Switzerland to Ban Muslims from Wearing a Niqab or Burqa in Public


Switzerland to Ban Muslims from Wearing a Niqab or Burqa in Public

A country widely known for its neutrality, Switzerland is in the crosshairs of the debate around freedom of religion and expression by prohibiting women from wearing the burqa or niqab in public spaces.

By a narrow margin, Swiss voters chose to ban people from completely covering their faces on the streets, in shops and restaurants, exempting blankets for health and safety reasons, as many people in the world continue to wear masks to protect against COVID-19. Switzerland did not require the wearing of face masks until much later than other European countries.

A video on the Swiss government website explaining the arguments for a ban claimed that “religious veils like the burqa or niqab are a symbol of the oppression of women and are not suitable for our society”, selon The Guardian. Religious veils and headgear are worn by followers of many different practices, including Judaism, Islam, Christianity, Hinduism, and Sikhism. The burqa or niqab, however, are specific to Islam and have been confused with extremism.

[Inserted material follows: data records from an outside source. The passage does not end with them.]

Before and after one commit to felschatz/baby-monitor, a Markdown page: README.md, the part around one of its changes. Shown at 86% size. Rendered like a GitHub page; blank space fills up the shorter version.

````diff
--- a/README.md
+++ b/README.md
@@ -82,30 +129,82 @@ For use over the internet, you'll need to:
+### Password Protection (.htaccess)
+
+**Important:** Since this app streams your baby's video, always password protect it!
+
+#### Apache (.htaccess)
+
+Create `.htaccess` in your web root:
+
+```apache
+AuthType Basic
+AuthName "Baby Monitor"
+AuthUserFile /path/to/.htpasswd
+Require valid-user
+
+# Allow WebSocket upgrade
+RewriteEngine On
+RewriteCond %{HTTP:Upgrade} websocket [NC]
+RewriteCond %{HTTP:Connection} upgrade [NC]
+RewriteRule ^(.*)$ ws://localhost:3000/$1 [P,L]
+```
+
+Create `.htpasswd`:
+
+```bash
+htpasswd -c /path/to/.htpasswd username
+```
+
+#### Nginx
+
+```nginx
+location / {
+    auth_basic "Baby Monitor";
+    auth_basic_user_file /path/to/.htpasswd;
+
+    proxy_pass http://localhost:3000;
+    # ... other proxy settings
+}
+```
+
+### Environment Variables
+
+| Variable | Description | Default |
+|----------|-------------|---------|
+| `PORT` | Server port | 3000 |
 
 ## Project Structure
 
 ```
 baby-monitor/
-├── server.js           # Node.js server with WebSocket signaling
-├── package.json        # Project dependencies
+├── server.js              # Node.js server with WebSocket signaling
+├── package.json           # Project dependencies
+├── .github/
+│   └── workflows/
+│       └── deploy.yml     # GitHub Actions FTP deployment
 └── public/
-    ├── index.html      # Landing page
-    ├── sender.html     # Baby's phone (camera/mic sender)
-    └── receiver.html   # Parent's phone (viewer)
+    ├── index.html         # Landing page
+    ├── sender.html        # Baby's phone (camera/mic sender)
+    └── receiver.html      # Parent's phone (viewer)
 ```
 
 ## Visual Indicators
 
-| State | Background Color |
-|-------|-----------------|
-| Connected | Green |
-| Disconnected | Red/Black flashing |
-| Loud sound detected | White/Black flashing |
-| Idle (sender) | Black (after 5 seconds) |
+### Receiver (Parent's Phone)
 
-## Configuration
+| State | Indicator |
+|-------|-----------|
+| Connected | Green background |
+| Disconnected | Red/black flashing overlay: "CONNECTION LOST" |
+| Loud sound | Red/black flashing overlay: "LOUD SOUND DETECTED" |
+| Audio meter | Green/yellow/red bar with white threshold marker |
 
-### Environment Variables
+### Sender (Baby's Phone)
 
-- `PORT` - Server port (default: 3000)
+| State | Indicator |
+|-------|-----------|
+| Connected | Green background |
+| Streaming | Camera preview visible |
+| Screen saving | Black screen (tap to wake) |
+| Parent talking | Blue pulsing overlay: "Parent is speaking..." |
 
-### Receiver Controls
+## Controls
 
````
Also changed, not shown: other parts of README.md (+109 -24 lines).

“The public debate that has taken place in media and politics in Switzerland since 2006 mainly paints a general picture of helpless and poorly integrated women who are forced to cover themselves completely by their father or husband,” said Andreas Tunger-Zanetti, a researcher at the University of Lucerne and coordinator of the Center for Research on Religions, adding that the evidence does not support this.

Muslims, many of whom are from neighboring Turkey, Bosnia and Kosovo, make up around 5 percent of Switzerland’s 8.6 million inhabitants. Of this total, at most 37 women in Switzerland wear a niqab, a veil that covers the entire face and leaves only the eyes free, and none wears the burqa, a full veil, according to a survey of the center. The study also found that those who wear niqabs, the majority of whom are socialized in the west and were not raised Muslim, do so out of conviction, with no evidence of a connection to extremism.

“This symbolic policy is directed against Muslim women and men,” the Swiss Federation of Islamic Umbrella Organizations said in a statement. “But it is also harming the whole of Switzerland, which has undermined its own values ​​by accepting this initiative.”